The operation of the system was satisfactory and the system concept could be implemented in further systems. It has been shown that sorption storage with the used material combination is technically feasible. However, the temperature lift that can be achieved is only technically useful in a relatively small range of water contents. As long as the silica gel is very dry, the temperature lift is sufficient. But starting at a water content of approximately 13%, the temperature lift is not large enough to compensate for higher losses in heat exchangers, pipes and tanks. That means that the energy density of the material that can be used in a real application is much smaller than both the theoretical one and what has been measured under laboratory conditions. Therefore, a large quantity of materials would be necessary which makes sense neither technically nor economically.
The used material has been chosen because it is manufactured in mass production and therefore inexpensive. Up to now, there are very few research institutes that develop sorption material specifically for heat storage. In most cases, the focus is on heat pumps, cooling machines or gas separation and drying processes. Singular projects have shown that the development of sorption materials for heat storage is technically feasible. So far, these materials have been expensive or for example corrosive.
The next step towards monosolar (100% solar) heat supply for space heating would be an intensified research program on sorption materials for this purpose. Existing zeolites that are used on a grand scale for example in the cleaning agent industry, have the disadvantage that high temperatures are necessary for desorption.
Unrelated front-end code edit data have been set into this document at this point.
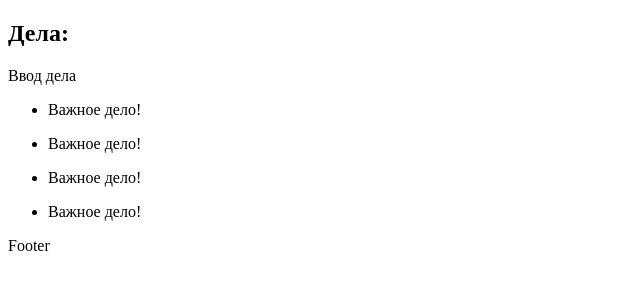
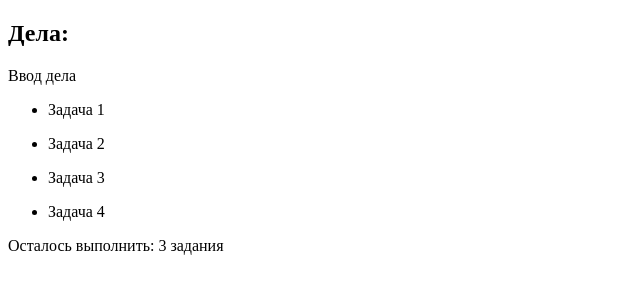
Before and after one commit to WebHeroSchool/GurevAleksey_React, a React (Create React App) app: page / in a window 1280 px wide. Shown: the top 300 px of the page, without its empty margins (0-640 px from the left). Built offline with nearby package versions, Linux system fonts and the light colour scheme.

Commit message:
Передача свойств React-компонентам

```diff
--- a/src/components/App/App.js
+++ b/src/components/App/App.js
@@ -3,12 +3,16 @@ import InputItems from '../InputItems/InputItems';
 import ItemList from '../ItemList/ItemList';
 import Footer from '../Footer/Footer';
 
+let TodoItems = ['Задача 1','Задача 2','Задача 3','Задача 4'];
+let Numbers = 3;
+
+
 let App = () => (
   <section>
     <h1>Дела:</h1>
     <InputItems />
-      <ItemList />
-    <Footer />
+      <ItemList TodoItems = { TodoItems }/>
+    <Footer count = { Numbers } />
   </section>
 );
 
--- a/src/components/Footer/Footer.js
+++ b/src/components/Footer/Footer.js
@@ -1,8 +1,8 @@
 import React from 'react';
 
-let Footer = () => (
+let Footer = ({ count }) => (
   <footer>
-    <p>Footer</p>
+    <p>Осталось выполнить: { count } задания</p>
   </footer>
 );
 
--- a/src/components/Item/Item.js
+++ b/src/components/Item/Item.js
@@ -1,7 +1,7 @@
 import React from 'react';
 
-let Item = () => (
-  <p>Важное дело!</p>
+let Item = ({ TodoItem }) => (
+<p>{ TodoItem }</p>
 );
 
 export default Item;
--- a/src/components/ItemList/ItemList.js
+++ b/src/components/ItemList/ItemList.js
@@ -1,12 +1,12 @@
 import React from 'react';
 import Item from '../Item/Item';
 
-let ItemList = () => (
+let ItemList = ({ TodoItems }) => (
   <ul>
-    <li><Item /></li>
-    <li><Item /></li>
-    <li><Item /></li>
-    <li><Item /></li>
+    <li><Item TodoItem = {TodoItems[0]} /></li>
+    <li><Item TodoItem = {TodoItems[1]}/></li>
+    <li><Item TodoItem = {TodoItems[2]}/></li>
+    <li><Item TodoItem = {TodoItems[3]}/></li>
   </ul>
 );
 
```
One possible development topic could be to modify these zeolites in such a way that the desorption temperatures decrease but the temperature lift still stays at a higher level than it is the case with simple silica gels.
Ing. Waldemar Wagner, AEE INTEC Arbeitsgemeinschaft Erneuerbare Energie
Solution Solartechnik GmbH
Ing. Gerald Jungreithmayr
Hauptstraße 27, A-4642 Sattledt
Behältertechnik PINK Ges.m.b.H.
Ing. Werner Pink
Bahnhofstasse 22, A-8665 Langenwang
AEE - Institut für Nachhaltige Technologien
Ing. Waldemar Wagner
A-8200 Gleisdorf, Feldgasse 19
Tel. + 43 (3112) 5886-28
Fax: +43 (3112) 5886-18